Sitting alongside some of the biggest names in the industry, including WPP UK Country Lead Karen Blackett, Twitter MD Dara Nasr and Google Marketing Director Nishma Robb, Ogilvy UK’s Head of Strategy, Communications Gen Kobayashi shared insights from his career in an exclusive speed mentoring event.
We caught up with Gen to find out more about his career path and how to make an impact in the workplace.
Tell us a bit about your career – why Strategy?
I’m fascinated by people. By what drives people to behave the way that they behave and how people react to things and why. That’s what I love about my job – ultimately we are as close as possible to human behavior as you’re going to get in this industry. That’s what excited me about strategy. I also love solving problems.
What about your route into the industry – how did you break into ad land?
I had an unconventional route into the industry – I started out in Media Buying which it turned out I wasn’t very good at. Luckily one of my friends introduced me to Media Strategy and I then started working as a Media Planner. It was my interest in comms strategy that led me to getting a job at a comms planning agency.
But it wasn’t the media side of things that excited me – I’ve always been most excited by ideas and the execution of creative work. I wanted to get involved in the work itself, which ultimately is what led me to become a Brand Strategist.
You’ve gone from starting out as a Planner to now working as Head of Strategy, Communications at Ogilvy UK. Are there any standout lessons you’ve learned along the way?
Marketing as an industry is still relatively young, which means it’s always evolving and we’re always learning. The proliferation of technology and channels and the fragmentation of media means you can never stop learning.

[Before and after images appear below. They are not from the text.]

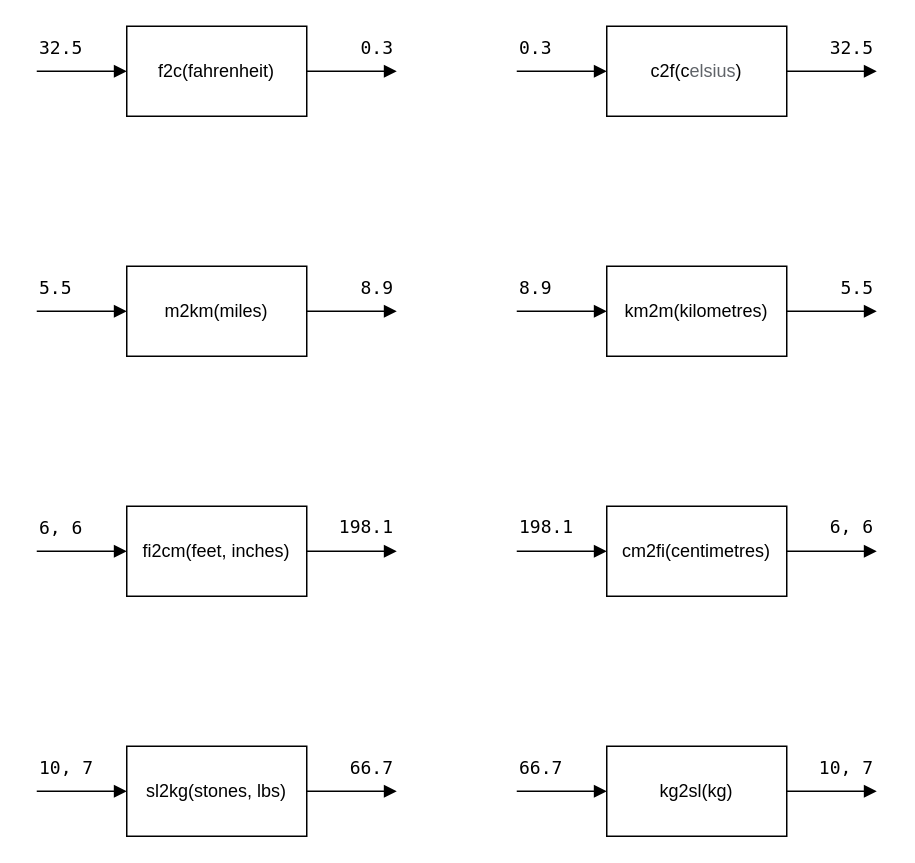
Before: page "functions" (1 of 2) of higher/H-SDD-Convert/assets/H SDD Convert.drawio in MrFriendCS/MrFriendCS.github.io, a draw.io diagram. Source tidied: cells renumbered, new cells numbered last; positions are measured from the earlier drawing's top-left corner, leaving out a move shared by most shapes. Both pictures are drawn from the tidied source at 150%, with x=0, y=0 at pixel (36, 26).
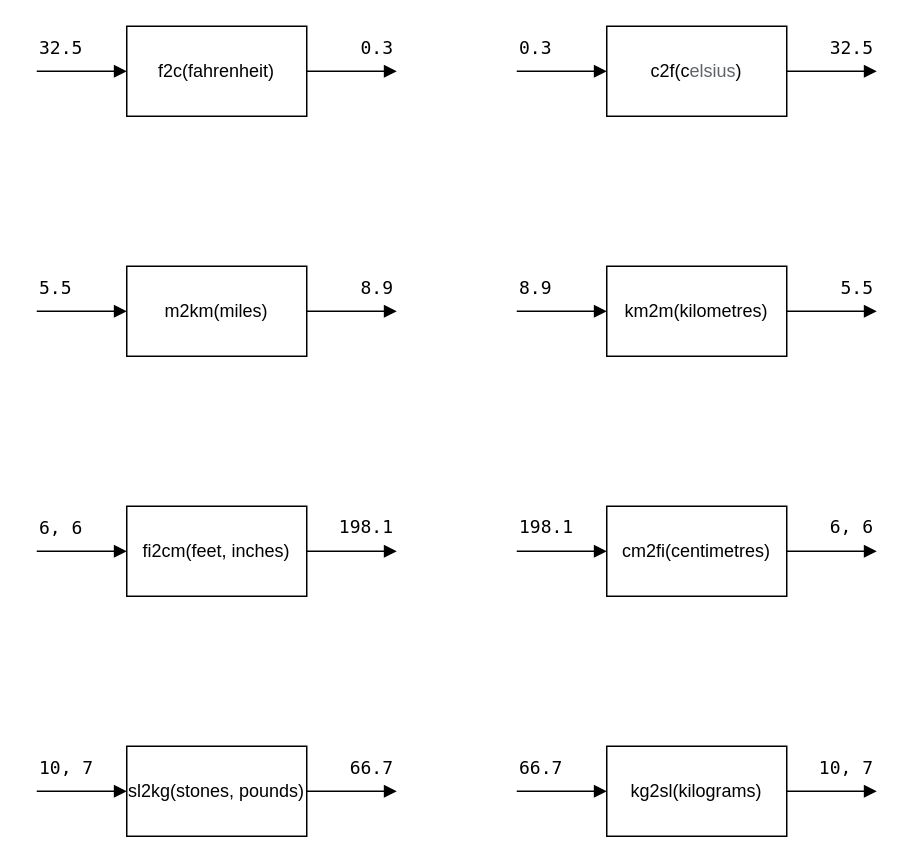
After the change.

What changed in the source:
```diff
@@
-    <mxCell id="33" value="&lt;font style=&quot;font-size: 12px;&quot;&gt;sl2kg(stones, lbs)&lt;/font&gt;" style="rounded=0;whiteSpace=wrap;html=1;" parent="1" vertex="1">
+    <mxCell id="33" value="&lt;font style=&quot;font-size: 12px;&quot;&gt;sl2kg(stones, pounds)&lt;/font&gt;" style="rounded=0;whiteSpace=wrap;html=1;" parent="1" vertex="1">
       <mxGeometry x="60" y="480" width="120" height="60" as="geometry" />
     </mxCell>
@@
-    <mxCell id="37" value="&lt;font style=&quot;font-size: 12px;&quot;&gt;kg2sl(kg)&lt;/font&gt;" style="rounded=0;whiteSpace=wrap;html=1;" parent="1" vertex="1">
+    <mxCell id="37" value="&lt;font style=&quot;font-size: 12px;&quot;&gt;kg2sl(kilograms)&lt;/font&gt;" style="rounded=0;whiteSpace=wrap;html=1;" parent="1" vertex="1">
       <mxGeometry x="380" y="480" width="120" height="60" as="geometry" />
     </mxCell>
```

So, my advice is to listen to other people’s opinions and points of view. There’s a tendency to believe in only one way of doing things because people like simplicity, but more often than not there’s more than one way to solve a problem in our industry. I’m a strong believer in being open to other people’s ideas and opinions. And in being humble.
Have there been any challenges as you’ve climbed higher on the ladder?
There can be a sort of entrenched orthodoxy in our industry which I think can be the biggest barriers to progress. Helping people to broaden their horizons and be open to new and different ideas has been how I’ve tried to overcome this.
Ogilvy UK launched its Apprenticeship this year allowing talent to enter the agency via Strategy, Account Management and Data. What advice do you give to Strategy Apprentices about making it in the industry?
Meet and speak to as many types of people as possible. By that, I don’t mean only within Strategy – you must make a real effort to meet those people who work in Creative, Account Management,
Data, Production and more. Take the opportunity to immerse yourself in as many different perspectives as possible. And get yourself a mentor who you see, regularly.
What do you think the world of work will look like in the future?
We’re already feeling elements of this in the marketing industry. The traditional view of how you build a career from the bottom to the top of the ladder is outdated and irrelevant in today’s world. New talent entering the industry don’t want vertical careers – they’re looking for horizontal paths.
I think progressive businesses, whether in the Marketing industry or not, are the ones that foster a culture of learning and openness to try new things. Organisations that give their staff permission to feel like they can put their hands up and say ‘I’d like to try something new’ will also retain the best talent.
There's more from Gen as he outlines five tips for Planners who want to run a department here.